Say how many lines in the records contain "return". The reply must consist of the number alone.

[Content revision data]
· · · · ·
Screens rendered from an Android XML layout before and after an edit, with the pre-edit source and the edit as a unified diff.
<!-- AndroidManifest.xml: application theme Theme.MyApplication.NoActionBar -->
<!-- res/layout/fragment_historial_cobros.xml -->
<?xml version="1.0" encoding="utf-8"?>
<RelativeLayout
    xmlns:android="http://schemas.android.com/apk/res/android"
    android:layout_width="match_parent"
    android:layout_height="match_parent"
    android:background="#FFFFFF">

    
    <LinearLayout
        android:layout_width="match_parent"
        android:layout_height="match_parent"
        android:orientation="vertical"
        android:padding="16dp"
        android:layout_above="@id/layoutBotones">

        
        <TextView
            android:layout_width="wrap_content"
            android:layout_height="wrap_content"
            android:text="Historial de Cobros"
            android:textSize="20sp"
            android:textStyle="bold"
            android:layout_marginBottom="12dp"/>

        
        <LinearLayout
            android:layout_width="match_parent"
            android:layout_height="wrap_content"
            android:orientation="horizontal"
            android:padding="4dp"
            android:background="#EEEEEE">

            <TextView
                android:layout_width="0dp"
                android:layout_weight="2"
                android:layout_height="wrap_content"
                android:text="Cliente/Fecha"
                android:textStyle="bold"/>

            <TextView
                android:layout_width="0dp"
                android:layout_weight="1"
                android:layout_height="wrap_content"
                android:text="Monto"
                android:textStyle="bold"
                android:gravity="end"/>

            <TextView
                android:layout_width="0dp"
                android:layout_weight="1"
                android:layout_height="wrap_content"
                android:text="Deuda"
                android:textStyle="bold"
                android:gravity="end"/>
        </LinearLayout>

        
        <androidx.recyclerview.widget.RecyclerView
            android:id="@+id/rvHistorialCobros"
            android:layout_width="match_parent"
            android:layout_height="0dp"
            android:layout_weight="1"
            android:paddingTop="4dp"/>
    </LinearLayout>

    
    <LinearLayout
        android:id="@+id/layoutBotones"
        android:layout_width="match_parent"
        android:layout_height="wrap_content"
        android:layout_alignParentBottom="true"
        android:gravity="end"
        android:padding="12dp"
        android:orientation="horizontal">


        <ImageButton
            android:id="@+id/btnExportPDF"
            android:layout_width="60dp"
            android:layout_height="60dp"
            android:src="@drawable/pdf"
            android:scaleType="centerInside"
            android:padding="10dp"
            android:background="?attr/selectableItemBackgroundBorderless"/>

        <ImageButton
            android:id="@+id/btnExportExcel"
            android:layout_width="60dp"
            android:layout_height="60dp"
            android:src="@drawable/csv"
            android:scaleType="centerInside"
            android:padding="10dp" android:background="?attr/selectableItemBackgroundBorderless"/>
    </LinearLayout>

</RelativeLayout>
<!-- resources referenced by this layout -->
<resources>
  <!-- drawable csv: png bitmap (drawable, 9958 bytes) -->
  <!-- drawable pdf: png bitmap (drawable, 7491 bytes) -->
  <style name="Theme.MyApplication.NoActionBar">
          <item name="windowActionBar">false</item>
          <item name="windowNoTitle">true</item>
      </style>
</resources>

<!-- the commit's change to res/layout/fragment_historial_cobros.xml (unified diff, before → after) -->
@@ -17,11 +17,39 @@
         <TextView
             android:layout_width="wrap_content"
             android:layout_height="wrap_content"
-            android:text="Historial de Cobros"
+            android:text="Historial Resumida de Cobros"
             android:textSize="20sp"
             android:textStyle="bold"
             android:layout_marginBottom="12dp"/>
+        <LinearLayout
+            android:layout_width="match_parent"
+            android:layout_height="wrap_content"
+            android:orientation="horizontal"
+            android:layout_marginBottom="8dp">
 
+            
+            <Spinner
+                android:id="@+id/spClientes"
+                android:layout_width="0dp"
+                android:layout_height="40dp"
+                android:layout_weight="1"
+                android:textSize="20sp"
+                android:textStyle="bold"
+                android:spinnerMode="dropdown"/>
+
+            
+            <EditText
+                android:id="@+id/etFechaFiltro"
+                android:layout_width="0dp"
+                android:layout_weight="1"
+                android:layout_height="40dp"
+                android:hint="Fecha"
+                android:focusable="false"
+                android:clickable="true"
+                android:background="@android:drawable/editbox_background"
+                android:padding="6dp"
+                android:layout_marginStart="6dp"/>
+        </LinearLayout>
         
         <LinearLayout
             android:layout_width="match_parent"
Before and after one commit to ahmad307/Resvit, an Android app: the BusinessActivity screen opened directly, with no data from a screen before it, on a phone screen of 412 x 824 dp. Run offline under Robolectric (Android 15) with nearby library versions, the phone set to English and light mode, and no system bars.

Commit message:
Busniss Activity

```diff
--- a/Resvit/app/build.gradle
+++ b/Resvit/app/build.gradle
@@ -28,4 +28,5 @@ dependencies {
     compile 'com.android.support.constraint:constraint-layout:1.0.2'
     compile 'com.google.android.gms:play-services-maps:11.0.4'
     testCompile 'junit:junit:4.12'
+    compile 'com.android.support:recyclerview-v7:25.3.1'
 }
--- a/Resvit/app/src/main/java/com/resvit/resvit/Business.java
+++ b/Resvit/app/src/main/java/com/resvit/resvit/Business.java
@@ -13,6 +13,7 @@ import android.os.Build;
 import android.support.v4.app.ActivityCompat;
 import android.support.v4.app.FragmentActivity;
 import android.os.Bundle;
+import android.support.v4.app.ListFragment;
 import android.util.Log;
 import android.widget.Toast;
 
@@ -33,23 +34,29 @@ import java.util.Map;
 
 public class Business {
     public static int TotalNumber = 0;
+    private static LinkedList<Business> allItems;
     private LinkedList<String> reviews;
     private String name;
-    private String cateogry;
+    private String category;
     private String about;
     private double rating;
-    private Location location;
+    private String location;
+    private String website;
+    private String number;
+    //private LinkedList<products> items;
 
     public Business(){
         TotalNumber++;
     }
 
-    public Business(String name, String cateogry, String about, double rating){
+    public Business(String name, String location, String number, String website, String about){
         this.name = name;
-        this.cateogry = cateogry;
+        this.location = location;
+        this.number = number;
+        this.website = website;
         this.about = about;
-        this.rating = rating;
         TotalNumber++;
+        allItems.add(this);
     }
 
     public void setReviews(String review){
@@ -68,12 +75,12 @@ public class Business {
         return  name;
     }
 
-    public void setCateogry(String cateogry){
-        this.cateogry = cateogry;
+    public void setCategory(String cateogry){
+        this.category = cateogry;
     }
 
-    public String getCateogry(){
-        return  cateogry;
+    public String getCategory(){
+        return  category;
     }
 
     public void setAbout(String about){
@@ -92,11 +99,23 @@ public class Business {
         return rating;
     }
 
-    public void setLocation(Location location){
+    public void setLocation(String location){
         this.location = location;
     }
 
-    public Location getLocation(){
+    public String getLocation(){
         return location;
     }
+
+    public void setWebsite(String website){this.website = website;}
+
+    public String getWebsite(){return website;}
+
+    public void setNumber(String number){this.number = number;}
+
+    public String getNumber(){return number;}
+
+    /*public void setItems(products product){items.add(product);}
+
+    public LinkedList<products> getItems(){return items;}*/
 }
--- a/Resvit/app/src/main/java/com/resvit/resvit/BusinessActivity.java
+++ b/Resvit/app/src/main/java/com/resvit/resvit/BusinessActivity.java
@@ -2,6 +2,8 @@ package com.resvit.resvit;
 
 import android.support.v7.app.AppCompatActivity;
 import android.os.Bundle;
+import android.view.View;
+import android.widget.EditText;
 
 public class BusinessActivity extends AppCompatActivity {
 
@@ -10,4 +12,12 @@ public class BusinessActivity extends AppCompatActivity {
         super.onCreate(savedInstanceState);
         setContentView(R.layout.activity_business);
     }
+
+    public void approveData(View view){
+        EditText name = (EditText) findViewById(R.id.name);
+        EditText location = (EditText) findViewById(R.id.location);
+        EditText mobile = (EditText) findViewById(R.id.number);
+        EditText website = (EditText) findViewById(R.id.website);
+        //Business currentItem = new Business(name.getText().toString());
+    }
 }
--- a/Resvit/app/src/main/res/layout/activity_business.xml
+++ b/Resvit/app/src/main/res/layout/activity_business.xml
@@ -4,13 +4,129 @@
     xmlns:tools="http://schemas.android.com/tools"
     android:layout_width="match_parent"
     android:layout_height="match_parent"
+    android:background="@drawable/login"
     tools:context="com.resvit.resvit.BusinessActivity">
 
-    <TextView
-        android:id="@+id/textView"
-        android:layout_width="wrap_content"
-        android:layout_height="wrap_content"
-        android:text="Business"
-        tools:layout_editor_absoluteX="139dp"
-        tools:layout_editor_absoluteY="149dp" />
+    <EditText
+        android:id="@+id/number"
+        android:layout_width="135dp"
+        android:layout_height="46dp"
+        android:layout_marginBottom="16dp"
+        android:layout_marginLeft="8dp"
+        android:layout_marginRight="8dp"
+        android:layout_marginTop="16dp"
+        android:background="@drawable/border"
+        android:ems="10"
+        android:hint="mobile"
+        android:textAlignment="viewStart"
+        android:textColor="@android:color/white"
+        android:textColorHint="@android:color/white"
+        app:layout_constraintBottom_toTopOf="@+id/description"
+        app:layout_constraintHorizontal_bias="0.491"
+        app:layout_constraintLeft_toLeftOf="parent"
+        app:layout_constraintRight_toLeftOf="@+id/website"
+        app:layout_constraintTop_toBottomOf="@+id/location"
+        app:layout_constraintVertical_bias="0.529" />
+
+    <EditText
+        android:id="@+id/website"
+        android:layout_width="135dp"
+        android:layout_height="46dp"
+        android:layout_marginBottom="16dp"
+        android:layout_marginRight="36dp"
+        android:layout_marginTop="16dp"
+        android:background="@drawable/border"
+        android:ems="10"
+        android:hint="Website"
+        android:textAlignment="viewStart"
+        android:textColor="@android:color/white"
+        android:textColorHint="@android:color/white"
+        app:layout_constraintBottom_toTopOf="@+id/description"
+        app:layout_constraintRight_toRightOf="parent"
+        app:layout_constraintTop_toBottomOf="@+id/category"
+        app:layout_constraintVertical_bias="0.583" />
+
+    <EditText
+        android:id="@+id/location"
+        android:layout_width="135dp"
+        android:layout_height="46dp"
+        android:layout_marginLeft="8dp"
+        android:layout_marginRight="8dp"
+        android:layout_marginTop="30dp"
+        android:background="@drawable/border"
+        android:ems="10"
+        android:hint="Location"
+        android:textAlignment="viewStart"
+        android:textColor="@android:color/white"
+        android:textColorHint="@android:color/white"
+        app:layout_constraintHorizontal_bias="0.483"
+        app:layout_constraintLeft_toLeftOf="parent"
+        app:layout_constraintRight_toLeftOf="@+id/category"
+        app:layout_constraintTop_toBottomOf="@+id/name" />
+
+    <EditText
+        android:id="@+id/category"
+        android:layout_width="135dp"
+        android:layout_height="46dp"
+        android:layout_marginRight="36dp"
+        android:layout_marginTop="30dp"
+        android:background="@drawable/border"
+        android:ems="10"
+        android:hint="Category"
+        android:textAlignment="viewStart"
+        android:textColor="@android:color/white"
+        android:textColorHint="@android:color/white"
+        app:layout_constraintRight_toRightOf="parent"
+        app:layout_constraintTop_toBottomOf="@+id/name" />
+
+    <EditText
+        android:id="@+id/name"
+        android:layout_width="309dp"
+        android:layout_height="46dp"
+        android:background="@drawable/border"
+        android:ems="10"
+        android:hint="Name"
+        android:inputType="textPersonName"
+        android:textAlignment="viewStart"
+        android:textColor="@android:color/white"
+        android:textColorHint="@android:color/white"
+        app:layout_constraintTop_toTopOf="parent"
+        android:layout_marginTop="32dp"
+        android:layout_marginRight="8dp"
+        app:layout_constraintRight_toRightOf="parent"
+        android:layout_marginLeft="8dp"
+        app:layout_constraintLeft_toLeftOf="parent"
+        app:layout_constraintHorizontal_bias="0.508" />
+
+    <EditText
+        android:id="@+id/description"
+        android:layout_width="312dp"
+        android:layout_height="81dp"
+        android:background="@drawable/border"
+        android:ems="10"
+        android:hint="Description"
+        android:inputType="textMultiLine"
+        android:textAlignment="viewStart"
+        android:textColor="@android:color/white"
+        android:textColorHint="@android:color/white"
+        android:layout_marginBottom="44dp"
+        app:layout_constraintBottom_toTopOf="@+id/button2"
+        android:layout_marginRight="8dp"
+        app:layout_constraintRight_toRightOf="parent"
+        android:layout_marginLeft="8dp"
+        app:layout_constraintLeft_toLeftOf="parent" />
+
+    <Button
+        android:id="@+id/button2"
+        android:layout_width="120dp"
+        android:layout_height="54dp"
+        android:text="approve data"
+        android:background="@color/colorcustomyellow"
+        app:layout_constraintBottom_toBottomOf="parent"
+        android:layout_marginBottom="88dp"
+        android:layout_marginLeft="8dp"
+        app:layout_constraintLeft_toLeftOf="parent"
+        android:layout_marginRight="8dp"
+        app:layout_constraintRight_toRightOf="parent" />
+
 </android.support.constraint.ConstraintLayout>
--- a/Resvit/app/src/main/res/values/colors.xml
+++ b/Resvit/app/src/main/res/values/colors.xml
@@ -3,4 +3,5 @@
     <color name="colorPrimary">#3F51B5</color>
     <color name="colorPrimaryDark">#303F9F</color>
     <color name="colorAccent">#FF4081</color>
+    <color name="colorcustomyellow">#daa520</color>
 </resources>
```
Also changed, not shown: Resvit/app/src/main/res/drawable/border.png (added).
· · · · ·
Answer to this task: 8